### What you need to do
Could you find every line in the entries below that holds the word "relative" and copy it?

### Provided data
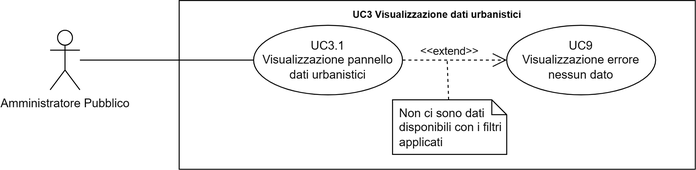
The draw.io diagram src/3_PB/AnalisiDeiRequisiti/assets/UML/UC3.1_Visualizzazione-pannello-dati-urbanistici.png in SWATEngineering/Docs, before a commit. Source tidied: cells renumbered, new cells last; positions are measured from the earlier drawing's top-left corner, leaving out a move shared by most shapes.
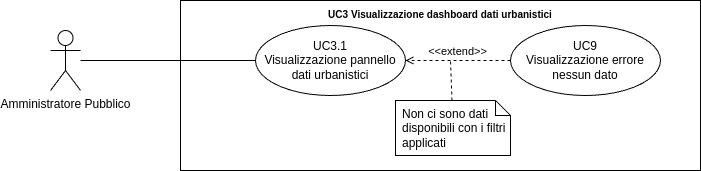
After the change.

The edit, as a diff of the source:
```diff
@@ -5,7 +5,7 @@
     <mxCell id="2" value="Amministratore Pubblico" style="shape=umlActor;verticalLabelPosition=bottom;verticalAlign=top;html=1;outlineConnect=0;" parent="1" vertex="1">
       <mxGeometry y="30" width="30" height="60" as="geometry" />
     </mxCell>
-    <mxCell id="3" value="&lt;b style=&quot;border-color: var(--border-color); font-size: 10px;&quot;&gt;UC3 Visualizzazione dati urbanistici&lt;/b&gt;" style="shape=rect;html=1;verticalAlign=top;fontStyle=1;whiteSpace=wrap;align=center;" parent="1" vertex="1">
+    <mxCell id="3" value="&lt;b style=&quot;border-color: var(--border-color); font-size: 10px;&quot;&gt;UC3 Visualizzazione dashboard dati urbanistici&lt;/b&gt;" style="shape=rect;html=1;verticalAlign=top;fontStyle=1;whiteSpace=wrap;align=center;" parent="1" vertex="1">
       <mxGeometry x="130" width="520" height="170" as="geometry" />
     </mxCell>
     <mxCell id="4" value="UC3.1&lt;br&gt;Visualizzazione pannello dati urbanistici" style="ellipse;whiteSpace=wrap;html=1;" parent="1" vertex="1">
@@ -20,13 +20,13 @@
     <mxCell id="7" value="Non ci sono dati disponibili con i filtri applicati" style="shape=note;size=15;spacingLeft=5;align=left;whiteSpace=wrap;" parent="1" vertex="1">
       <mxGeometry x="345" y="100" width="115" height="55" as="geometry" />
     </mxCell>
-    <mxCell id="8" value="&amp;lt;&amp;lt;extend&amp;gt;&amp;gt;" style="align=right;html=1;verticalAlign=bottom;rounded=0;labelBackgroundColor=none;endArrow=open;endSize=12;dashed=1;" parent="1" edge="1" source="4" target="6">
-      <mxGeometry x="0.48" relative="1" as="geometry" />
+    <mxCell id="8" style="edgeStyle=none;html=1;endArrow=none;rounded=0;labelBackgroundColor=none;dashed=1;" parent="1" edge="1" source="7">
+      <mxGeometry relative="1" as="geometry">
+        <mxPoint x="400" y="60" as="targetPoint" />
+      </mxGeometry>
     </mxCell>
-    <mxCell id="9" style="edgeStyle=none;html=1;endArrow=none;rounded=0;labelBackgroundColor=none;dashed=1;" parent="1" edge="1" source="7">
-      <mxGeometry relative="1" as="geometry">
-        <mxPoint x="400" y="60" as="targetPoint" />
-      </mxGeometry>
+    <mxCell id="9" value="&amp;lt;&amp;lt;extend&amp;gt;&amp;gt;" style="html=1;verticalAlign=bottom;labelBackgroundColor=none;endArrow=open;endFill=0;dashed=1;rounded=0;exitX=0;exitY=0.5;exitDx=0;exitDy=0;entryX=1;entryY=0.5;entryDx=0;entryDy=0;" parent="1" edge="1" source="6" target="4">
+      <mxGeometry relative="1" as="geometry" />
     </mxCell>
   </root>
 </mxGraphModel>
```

---

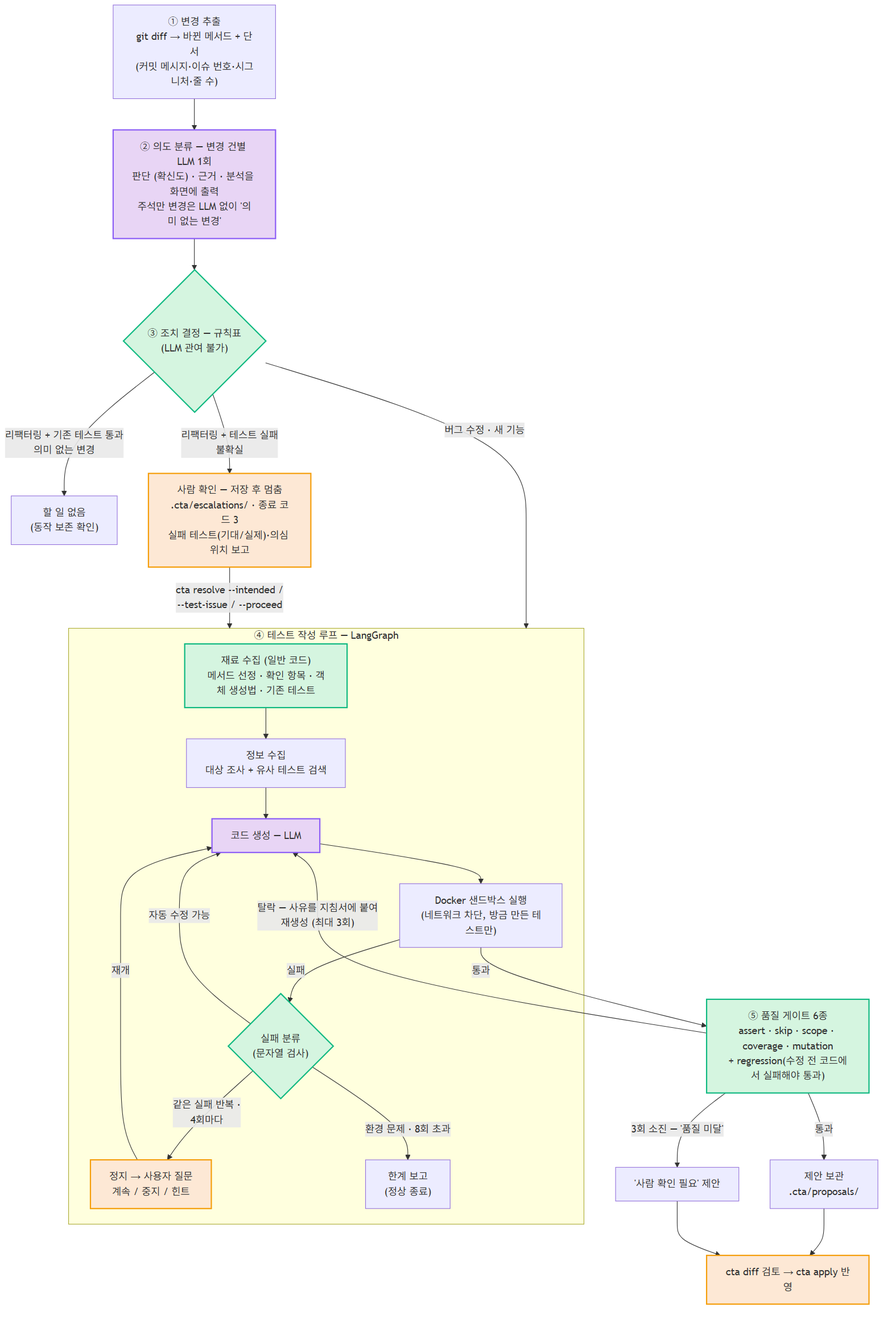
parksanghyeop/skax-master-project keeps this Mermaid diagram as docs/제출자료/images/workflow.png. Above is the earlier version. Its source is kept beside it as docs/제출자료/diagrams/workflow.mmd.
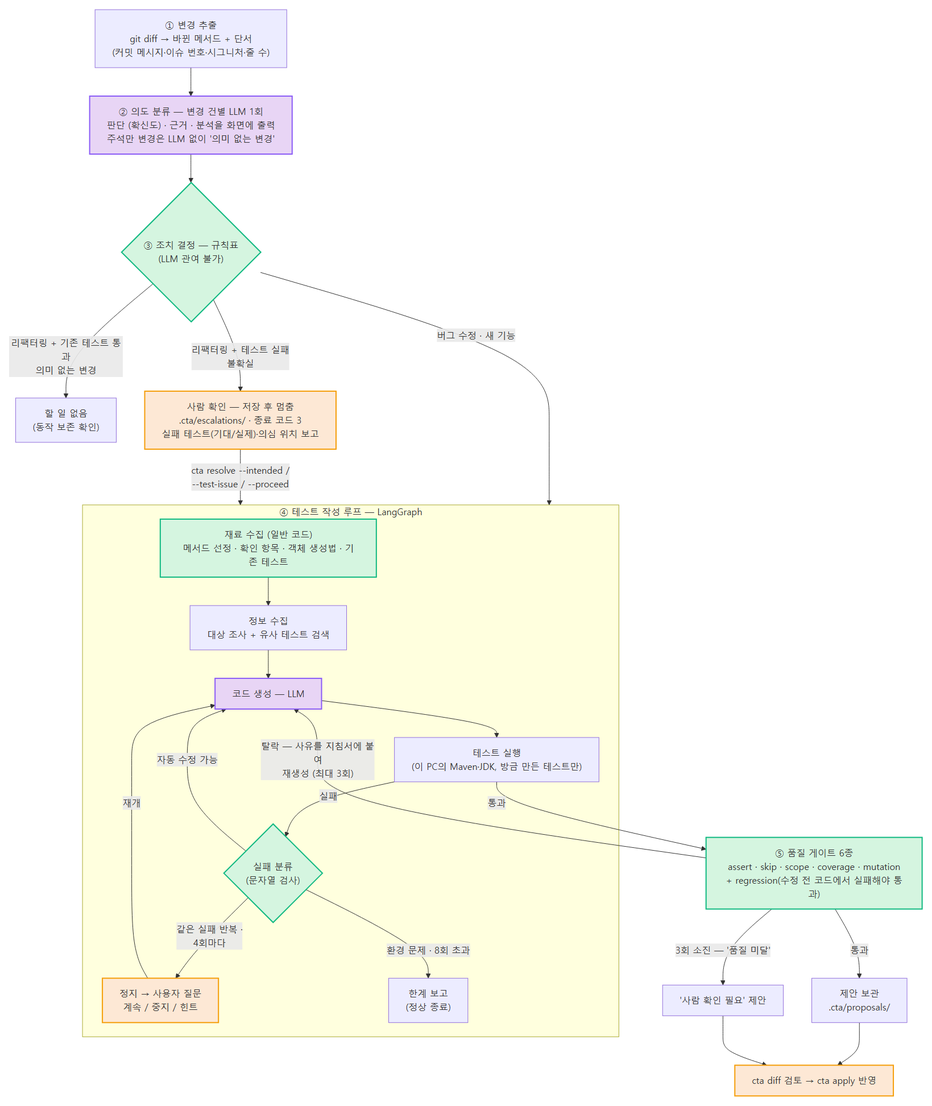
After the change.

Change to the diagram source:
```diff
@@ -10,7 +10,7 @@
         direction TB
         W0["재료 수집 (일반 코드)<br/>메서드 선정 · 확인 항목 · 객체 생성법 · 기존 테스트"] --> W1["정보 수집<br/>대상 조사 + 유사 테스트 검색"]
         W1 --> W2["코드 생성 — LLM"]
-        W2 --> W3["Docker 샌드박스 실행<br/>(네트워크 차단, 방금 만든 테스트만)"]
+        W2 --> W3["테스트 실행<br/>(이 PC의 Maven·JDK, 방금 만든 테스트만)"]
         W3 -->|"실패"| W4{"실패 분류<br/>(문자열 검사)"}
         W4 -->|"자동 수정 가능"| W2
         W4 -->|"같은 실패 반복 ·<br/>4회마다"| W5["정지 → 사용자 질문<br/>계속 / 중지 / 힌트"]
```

### Result for this task
-      <mxGeometry x="0.48" relative="1" as="geometry" />
+      <mxGeometry relative="1" as="geometry">
-      <mxGeometry relative="1" as="geometry">
+      <mxGeometry relative="1" as="geometry" />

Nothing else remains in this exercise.